Definition of divulge in English:

divulge

verb

[with object]
  • Make known (private or sensitive information)

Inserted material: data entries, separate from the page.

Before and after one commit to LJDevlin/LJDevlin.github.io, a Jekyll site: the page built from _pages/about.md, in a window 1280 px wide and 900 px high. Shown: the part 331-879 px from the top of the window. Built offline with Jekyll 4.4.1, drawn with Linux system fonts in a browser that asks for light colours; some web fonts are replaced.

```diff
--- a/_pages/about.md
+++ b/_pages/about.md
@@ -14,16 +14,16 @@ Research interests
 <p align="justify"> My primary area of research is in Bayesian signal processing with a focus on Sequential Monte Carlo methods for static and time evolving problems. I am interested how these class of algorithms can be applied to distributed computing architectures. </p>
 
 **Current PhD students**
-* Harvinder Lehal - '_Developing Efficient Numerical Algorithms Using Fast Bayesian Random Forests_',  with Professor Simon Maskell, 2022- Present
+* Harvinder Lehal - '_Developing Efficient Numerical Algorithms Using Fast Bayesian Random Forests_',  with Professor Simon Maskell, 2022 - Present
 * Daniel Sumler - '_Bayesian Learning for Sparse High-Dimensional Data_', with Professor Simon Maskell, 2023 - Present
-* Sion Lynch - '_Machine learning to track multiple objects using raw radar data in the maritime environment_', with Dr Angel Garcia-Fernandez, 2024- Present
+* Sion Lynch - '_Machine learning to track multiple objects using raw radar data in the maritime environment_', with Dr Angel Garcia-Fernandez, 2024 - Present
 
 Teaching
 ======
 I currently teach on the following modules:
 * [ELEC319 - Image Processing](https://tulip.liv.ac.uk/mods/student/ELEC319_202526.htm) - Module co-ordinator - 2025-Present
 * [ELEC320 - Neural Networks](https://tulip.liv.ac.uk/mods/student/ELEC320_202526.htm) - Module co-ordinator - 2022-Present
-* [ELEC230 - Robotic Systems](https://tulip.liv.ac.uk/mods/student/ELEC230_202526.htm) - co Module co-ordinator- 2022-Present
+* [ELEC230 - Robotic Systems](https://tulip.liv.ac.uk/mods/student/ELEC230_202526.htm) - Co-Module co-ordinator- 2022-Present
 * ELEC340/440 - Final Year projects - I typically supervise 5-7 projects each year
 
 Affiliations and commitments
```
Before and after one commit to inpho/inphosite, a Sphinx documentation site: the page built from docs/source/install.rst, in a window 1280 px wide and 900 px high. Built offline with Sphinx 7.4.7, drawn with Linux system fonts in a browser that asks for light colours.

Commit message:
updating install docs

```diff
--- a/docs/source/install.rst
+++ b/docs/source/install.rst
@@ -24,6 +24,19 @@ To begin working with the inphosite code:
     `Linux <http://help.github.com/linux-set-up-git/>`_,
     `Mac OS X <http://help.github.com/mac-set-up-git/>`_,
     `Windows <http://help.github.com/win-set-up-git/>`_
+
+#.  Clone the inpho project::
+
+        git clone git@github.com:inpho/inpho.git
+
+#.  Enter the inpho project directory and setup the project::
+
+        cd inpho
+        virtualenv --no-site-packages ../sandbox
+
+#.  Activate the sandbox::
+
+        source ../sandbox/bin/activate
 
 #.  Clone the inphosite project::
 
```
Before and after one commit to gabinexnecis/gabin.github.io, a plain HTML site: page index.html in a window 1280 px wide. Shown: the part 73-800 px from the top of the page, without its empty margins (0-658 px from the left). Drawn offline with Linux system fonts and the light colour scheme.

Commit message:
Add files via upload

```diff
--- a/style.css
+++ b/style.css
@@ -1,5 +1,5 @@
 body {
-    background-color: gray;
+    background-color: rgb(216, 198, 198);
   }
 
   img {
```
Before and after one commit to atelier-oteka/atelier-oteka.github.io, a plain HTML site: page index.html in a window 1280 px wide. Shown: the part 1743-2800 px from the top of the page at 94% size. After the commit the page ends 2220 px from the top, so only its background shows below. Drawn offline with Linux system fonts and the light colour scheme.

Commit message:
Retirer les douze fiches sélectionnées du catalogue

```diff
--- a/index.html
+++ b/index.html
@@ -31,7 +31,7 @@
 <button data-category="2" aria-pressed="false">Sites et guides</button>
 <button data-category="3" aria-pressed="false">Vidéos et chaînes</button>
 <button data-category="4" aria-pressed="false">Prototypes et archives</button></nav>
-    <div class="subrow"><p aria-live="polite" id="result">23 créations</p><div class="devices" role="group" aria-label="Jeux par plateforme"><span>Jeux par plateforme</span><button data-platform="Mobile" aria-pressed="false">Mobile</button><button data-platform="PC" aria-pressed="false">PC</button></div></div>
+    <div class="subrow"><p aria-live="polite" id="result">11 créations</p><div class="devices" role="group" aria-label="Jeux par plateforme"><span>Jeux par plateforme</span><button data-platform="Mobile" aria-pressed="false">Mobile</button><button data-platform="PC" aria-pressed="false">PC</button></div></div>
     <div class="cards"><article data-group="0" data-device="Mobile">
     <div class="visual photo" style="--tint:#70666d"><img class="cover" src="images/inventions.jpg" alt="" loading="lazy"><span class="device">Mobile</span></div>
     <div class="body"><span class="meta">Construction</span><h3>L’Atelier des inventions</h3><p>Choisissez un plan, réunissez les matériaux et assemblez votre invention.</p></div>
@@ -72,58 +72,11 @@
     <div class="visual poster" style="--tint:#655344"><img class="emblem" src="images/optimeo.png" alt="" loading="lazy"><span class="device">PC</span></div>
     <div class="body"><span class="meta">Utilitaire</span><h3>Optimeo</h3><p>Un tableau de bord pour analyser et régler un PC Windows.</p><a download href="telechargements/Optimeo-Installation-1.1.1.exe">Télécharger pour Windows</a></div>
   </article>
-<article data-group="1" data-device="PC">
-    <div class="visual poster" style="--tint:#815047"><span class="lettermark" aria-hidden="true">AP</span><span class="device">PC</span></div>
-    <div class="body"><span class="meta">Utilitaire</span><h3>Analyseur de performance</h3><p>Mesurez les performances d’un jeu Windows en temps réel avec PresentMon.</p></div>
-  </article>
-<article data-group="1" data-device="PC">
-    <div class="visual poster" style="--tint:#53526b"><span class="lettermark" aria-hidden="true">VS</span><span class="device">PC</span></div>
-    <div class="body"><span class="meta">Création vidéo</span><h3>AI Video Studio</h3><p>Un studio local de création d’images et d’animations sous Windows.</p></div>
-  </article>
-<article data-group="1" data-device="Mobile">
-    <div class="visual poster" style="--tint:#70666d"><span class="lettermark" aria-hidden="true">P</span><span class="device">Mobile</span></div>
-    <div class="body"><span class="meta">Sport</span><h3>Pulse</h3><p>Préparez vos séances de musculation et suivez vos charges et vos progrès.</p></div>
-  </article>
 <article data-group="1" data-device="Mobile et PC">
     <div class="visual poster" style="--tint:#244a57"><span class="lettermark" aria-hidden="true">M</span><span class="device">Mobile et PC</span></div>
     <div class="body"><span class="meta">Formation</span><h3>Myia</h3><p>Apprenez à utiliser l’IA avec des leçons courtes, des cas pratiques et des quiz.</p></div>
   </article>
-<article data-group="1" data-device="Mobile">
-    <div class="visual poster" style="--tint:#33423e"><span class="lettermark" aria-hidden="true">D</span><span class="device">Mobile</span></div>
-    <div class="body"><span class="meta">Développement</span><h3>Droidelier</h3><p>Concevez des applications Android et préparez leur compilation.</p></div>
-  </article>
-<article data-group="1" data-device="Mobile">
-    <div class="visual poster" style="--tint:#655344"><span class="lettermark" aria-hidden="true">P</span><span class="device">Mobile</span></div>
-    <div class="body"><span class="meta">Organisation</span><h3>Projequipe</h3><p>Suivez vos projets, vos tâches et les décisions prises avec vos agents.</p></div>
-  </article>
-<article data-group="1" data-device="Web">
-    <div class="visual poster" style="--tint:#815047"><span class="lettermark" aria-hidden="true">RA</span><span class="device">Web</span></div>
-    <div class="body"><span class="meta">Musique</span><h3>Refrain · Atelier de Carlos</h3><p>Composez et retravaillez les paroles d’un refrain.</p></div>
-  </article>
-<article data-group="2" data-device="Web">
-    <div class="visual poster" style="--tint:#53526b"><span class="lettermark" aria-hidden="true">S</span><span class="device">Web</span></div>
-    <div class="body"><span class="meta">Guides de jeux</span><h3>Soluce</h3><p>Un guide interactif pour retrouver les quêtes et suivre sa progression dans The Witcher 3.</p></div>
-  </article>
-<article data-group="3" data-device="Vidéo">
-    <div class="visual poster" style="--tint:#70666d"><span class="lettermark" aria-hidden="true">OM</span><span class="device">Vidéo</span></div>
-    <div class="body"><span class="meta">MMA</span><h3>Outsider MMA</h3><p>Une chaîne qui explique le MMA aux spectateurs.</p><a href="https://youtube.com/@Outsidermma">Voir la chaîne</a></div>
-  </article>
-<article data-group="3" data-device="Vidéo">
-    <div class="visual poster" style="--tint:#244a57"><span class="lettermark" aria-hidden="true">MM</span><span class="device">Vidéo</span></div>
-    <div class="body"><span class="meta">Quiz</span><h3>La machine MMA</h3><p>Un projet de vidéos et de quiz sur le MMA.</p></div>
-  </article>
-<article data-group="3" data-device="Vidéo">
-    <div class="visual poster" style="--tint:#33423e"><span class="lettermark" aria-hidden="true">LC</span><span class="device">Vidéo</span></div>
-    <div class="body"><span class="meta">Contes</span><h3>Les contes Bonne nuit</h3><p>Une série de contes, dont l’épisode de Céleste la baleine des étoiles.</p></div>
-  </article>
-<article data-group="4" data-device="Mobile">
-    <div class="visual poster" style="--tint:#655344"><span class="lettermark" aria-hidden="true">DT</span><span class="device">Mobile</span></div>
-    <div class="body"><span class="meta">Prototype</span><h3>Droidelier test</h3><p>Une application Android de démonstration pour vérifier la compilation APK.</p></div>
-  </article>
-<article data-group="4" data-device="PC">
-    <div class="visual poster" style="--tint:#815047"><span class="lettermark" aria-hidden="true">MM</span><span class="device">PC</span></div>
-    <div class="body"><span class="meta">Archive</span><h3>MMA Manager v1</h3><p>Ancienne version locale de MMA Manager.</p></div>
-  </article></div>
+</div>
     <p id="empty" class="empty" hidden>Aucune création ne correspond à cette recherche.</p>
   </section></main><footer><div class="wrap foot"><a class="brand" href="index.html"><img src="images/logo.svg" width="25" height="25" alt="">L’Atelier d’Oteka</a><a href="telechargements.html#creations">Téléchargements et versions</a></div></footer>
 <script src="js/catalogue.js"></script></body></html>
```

    ‘I do not want to divulge my plans at the moment’
    • ‘Sometimes managers feel uneasy about divulging certain information to their people.’
    • ‘I didn't know this, and I'm considering legal action against Beth for not divulging that information.’
    • ‘A lot of information is divulged during this feature, and I was glad that Paramount included it on the disc.’
    • ‘Citbank says that since the attacks began a few months ago, it hasn't registered a single case of somebody divulging their information.’
    • ‘If there are delicate negotiations going on, and divulging information may jeopardize these, one might understand.’
    • ‘It explains the kinds of tactics interrogators are likely to use to coerce you into confessing or divulging information.’
    • ‘However, the health board has been criticised by anti-abortion campaigners for not divulging information about the case.’
    • ‘After his information was divulged, he received death threats - including one written in blood.’
    • ‘Mr Ralphs is calling for an inquiry into what led to his information being divulged.’
    • ‘I couldn't go divulging that information, when Eva had told me in confidence.’
    • ‘She was spotted leaving his hotel in the early hours of the morning and has since divulged the information to friends.’
    • ‘If you have perhaps you could direct me to the article that divulges this information.’
    • ‘These firms are not allowed to divulge any information without either your permission or that of a spouse.’
    • ‘Also, be careful about divulging personal information in news group chatting.’
    • ‘So far the executive agency of the Department of Health has said it does not divulge information about faults.’
    • ‘She does not want to divulge any information regarding the nature of her speech in order to keep the curiosity alive.’
    • ‘Consequently, the user divulges personal information, Berson said.’
    • ‘I am now at liberty to divulge the information that I am going to be a dad come mid-August.’
    • ‘I didn't think they'd like it if they knew I was divulging this information to Dana - even if it had nothing to do with their secret.’
    • ‘Anne turned after divulging her information and went back to the story.’
    disclose, reveal, make known, tell, impart, communicate, pass on, publish, broadcast, proclaim, promulgate, declare
    View synonyms

Origin

Late Middle English (in the sense ‘announce publicly’): from Latin divulgare, from di- ‘widely’ + vulgare ‘publish’ (from vulgus ‘common people’).

Pronunciation

divulge

/dʌɪˈvʌldʒ//dɪˈvʌldʒ/